Miami Beach at night as seen from the beach
Miami Beach at night, photo by Artsology.

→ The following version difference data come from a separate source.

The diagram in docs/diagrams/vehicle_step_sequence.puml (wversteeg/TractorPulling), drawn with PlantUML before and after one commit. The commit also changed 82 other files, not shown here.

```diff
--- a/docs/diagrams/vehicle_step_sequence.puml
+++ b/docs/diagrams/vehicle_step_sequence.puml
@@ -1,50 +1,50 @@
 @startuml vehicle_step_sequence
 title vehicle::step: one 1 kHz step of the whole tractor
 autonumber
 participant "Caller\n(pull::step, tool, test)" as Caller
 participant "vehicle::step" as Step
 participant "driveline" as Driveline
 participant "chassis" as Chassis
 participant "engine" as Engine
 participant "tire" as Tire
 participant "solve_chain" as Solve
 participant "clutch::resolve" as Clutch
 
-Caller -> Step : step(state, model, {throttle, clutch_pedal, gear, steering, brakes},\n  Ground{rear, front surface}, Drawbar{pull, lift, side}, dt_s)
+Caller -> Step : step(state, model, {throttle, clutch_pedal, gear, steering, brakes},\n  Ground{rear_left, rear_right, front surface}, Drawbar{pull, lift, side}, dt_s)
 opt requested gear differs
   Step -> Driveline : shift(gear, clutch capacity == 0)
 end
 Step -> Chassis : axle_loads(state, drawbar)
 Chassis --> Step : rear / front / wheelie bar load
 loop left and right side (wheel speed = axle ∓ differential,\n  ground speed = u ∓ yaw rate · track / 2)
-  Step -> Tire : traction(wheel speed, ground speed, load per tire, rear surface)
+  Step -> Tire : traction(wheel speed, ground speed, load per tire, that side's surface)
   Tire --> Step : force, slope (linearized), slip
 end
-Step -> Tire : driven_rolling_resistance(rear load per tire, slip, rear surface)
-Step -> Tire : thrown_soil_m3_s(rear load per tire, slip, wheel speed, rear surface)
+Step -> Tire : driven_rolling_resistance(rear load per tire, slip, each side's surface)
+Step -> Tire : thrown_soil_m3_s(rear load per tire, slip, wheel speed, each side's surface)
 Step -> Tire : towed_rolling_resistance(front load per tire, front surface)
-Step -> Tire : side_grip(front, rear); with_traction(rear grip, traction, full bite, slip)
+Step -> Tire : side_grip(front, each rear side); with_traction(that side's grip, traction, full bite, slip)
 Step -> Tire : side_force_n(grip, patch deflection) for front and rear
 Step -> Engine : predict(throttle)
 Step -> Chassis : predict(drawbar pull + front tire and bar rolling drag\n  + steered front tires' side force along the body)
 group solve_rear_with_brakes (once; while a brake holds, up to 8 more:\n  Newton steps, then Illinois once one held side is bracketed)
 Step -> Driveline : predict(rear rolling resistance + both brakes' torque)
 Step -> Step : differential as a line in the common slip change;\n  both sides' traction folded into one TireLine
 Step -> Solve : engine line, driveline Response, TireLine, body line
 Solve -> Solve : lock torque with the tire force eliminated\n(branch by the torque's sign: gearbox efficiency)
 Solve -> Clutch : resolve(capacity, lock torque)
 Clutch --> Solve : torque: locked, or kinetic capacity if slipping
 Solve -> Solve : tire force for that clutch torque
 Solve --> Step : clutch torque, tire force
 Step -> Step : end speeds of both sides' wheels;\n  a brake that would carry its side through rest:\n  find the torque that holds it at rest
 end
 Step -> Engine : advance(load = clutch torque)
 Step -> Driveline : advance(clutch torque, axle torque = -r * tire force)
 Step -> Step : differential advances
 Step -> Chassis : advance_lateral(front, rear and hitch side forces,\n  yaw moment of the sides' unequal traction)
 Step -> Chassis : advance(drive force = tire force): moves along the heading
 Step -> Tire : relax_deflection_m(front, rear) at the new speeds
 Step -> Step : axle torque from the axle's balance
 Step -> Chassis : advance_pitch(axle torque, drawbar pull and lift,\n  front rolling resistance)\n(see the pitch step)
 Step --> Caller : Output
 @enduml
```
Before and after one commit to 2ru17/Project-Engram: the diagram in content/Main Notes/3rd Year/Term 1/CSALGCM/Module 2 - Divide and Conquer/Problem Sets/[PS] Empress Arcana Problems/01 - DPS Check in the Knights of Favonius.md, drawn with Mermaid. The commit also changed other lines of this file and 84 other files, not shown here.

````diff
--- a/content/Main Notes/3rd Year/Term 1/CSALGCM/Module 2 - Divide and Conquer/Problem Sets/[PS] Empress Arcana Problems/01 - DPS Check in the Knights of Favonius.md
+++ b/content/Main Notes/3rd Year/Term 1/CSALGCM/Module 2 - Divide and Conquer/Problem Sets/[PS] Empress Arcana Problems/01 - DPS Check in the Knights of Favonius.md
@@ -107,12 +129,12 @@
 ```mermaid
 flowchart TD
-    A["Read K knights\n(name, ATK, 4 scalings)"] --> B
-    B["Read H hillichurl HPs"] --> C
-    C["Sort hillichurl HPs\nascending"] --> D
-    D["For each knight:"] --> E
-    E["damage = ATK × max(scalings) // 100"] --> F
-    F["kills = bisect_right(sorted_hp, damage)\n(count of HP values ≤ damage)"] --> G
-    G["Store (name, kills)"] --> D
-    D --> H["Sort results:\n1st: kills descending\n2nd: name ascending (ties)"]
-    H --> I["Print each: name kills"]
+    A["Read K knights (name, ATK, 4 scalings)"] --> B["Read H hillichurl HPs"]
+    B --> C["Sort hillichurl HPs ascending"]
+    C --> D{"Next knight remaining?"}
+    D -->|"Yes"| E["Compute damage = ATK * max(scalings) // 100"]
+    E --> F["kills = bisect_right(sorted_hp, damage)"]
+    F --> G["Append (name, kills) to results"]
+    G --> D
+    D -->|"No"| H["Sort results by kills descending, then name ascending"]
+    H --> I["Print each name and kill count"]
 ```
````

The dates for OVR: Miami Beach are listed as December 2-6, 2020, but looking at the web page for the viewing rooms right now (on December 3rd), it says they don’t open until tomorrow, the 4th, at 10:00am. I see from the Events page that some virtual events were held as Zoom meetings, such as a talk between Shahzia Sikander and Jeffrey Grove, Director of Museums and Publications at Sean Kelly, regarding Sikander’s inaugural exhibition at the gallery, so unless you’re online at the time of the Zoom meeting, you miss it. I see another event titled “Figurative and Abstract Thresholds: Talk with Rafael Vogt Maia Rosa and Antonio Malta Campos,” that was streamed live on YouTube earlier today, but is still available on YouTube now. Hmm, I find this a little confusing, but I think I’ll continue to explore it some more. On the bright side, this online version allows anyone to get involved and explore it vs. the must-be-there requirement of the in-person version.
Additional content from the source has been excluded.